Exercise data section start

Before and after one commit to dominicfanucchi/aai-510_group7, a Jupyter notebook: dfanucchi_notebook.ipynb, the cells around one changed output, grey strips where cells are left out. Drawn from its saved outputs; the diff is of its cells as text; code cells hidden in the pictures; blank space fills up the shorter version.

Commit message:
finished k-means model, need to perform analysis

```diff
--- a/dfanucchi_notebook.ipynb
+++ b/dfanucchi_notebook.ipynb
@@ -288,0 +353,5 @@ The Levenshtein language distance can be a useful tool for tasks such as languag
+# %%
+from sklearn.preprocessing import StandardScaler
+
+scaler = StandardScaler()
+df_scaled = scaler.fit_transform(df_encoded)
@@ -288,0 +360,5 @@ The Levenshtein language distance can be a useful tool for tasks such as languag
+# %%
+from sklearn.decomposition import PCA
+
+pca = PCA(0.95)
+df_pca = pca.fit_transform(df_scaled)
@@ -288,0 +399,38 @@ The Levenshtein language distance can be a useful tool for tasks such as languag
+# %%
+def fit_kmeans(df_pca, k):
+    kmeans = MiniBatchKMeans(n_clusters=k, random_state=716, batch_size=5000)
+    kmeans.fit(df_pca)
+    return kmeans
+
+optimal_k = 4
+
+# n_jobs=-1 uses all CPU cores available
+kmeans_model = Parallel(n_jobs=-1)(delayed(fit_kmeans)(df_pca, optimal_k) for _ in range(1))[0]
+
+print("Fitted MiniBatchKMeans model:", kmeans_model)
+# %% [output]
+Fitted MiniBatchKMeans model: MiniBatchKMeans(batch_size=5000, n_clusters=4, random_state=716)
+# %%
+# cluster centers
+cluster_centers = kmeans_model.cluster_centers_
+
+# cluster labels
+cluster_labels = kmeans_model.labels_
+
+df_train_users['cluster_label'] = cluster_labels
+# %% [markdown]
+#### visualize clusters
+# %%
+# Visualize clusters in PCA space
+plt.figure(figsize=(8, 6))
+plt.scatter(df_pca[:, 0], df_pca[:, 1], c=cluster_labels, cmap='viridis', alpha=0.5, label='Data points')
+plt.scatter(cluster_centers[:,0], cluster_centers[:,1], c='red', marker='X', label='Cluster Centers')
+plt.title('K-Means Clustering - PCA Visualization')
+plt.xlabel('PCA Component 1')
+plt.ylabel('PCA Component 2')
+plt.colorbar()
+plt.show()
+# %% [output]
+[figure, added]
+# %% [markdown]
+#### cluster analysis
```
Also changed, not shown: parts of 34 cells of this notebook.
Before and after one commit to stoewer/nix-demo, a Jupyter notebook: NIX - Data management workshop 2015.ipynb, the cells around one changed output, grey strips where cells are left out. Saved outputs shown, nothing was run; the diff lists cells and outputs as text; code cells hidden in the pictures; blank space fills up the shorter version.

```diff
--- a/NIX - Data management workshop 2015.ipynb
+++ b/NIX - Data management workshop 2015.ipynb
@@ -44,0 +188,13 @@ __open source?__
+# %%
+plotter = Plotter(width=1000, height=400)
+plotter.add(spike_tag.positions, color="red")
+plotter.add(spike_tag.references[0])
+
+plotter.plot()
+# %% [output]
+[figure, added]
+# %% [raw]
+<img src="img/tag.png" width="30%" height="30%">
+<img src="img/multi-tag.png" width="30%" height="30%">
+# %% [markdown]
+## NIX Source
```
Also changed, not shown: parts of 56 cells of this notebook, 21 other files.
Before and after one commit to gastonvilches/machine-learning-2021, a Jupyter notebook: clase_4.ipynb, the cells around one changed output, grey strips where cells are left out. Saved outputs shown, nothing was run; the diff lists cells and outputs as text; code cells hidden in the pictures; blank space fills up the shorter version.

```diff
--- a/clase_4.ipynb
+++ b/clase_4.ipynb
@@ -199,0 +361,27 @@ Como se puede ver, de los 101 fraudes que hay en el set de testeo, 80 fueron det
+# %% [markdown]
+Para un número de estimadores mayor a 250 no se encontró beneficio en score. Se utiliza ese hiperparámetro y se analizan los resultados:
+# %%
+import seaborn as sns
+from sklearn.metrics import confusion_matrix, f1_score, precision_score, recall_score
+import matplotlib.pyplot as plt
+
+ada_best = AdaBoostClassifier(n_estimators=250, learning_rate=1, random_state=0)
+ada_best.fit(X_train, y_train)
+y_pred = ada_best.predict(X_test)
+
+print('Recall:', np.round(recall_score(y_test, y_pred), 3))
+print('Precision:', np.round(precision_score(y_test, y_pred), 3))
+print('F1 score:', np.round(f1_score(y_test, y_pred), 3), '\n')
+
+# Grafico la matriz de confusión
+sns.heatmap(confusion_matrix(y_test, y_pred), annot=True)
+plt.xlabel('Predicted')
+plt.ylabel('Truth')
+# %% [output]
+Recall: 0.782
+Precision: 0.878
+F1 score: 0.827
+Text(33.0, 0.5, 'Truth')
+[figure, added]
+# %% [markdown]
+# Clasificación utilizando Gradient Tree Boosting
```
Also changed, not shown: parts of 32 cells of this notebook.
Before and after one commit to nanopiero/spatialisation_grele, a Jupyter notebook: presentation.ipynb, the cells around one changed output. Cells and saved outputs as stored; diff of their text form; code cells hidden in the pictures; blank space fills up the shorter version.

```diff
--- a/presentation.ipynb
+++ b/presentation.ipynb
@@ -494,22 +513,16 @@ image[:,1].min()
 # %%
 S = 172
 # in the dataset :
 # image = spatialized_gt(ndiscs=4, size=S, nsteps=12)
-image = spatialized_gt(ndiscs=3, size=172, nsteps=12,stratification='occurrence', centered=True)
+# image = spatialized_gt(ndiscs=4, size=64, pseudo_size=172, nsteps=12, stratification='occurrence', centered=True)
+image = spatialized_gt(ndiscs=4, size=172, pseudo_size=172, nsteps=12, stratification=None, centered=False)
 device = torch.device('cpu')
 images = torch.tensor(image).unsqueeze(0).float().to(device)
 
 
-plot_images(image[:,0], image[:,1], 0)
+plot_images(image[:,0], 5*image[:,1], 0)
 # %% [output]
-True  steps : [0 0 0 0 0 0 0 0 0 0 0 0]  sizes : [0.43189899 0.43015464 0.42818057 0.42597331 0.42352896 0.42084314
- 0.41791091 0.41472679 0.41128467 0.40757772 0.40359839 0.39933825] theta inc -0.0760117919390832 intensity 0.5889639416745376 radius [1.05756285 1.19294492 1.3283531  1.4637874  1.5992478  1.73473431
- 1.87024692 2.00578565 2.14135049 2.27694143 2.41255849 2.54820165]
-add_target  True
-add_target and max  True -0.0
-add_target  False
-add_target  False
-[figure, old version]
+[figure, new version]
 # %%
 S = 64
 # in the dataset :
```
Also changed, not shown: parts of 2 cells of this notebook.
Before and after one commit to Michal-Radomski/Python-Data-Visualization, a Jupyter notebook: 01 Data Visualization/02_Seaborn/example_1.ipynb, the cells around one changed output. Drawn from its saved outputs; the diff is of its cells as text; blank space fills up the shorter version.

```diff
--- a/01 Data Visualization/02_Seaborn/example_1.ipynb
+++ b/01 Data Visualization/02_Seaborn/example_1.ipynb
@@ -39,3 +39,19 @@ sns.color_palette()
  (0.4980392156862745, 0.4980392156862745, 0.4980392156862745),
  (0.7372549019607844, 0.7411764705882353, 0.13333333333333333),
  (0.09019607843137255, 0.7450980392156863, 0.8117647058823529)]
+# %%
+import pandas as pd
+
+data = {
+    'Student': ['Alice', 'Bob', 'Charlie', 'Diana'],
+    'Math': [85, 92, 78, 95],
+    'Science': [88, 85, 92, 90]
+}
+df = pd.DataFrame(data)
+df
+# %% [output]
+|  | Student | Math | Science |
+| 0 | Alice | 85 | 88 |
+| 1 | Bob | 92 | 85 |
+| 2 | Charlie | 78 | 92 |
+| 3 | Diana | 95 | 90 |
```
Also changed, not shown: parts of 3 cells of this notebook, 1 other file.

Exercise data section end

● Task
Each line holding the word "Also" must be pulled from the records.

● Solution below
Also changed, not shown: parts of 34 cells of this notebook.
Also changed, not shown: parts of 56 cells of this notebook, 21 other files.
Also changed, not shown: parts of 32 cells of this notebook.
Also changed, not shown: parts of 2 cells of this notebook.
Also changed, not shown: parts of 3 cells of this notebook, 1 other file.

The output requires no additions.